By Amy McDonald, FONA President
The power of positivity. It’s the topic of countless books and articles. And it’s something I’ve found myself thinking about lately. I’ve realized something: Companies that are high-growth innovators — the disruptors in business — they often practice positivity. They may do it unconsciously, but they do it. This is rooted in something, and I think it’s belief. High growth companies have a positive outlook because they have a strongly ingrained belief in themselves, in their colleagues, in their mission – and in the idea that they have the resources they need to succeed. As a leader of a high-growth disruptor, I’ve seen firsthand the power in positivity.
Think about it. You have to be an optimist to start a business, and you have to have a team of optimists to shake up an industry and disrupt the status quo. It’s risky! Entrepreneurship means that you imagine what could be, without a focus on what could go wrong. We’ve been in the room — maybe it’s a strategy session or brainstorming — when the flow is moving and people are excited, and there’s that person who pipes up with every idea with “that won’t work,” or “we already tried that in the past.” It ruins the momentum, right? Having a positive outlook means dreaming big first and then grounding yourself in the logistical execution.
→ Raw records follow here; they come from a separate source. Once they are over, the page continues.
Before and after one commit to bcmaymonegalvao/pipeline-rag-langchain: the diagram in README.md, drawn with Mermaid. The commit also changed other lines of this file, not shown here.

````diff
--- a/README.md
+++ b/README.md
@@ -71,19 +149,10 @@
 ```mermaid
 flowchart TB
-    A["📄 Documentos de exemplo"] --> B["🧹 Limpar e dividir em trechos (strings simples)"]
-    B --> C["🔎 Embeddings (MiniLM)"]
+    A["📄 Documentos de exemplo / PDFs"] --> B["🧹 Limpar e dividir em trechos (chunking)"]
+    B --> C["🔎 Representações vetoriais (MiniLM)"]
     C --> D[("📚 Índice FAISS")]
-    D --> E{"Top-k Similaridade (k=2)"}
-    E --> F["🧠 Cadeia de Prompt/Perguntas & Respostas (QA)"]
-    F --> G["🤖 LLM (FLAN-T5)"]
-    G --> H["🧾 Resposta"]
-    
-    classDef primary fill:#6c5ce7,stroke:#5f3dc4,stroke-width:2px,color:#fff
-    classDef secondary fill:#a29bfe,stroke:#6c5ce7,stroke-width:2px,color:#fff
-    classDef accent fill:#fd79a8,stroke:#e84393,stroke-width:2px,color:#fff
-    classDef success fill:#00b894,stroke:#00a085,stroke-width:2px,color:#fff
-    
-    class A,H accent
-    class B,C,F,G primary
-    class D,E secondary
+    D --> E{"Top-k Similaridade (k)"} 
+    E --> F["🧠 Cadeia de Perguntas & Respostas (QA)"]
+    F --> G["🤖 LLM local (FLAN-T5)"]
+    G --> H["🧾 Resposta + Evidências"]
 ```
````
I talked to the FONA Family just the other day in our monthly Employee Meeting. How do you accomplish something huge? Little by little. (How do you eat an elephant? One bite at a time.) Positivity means doing those little “right things” every day, to move forward. Instead of setting ourselves to fail trying to do it all at once, we have to ask: What am I going to do today? What am I going to do this week?
Connected to this, I believe we can truly “train the brain.” That doesn’t mean ignoring anything negative – this is business, there will be budget gaps and “bad” months. But when you address and talk about those things — acknowledge and frame it as a temporary situation. Those big and great accomplishments, like reaching goals and winning awards? Make a big deal out of them! Celebrate. At FONA, we take celebrating seriously. They’re a regular occurrence, and it really does make positivity contagious.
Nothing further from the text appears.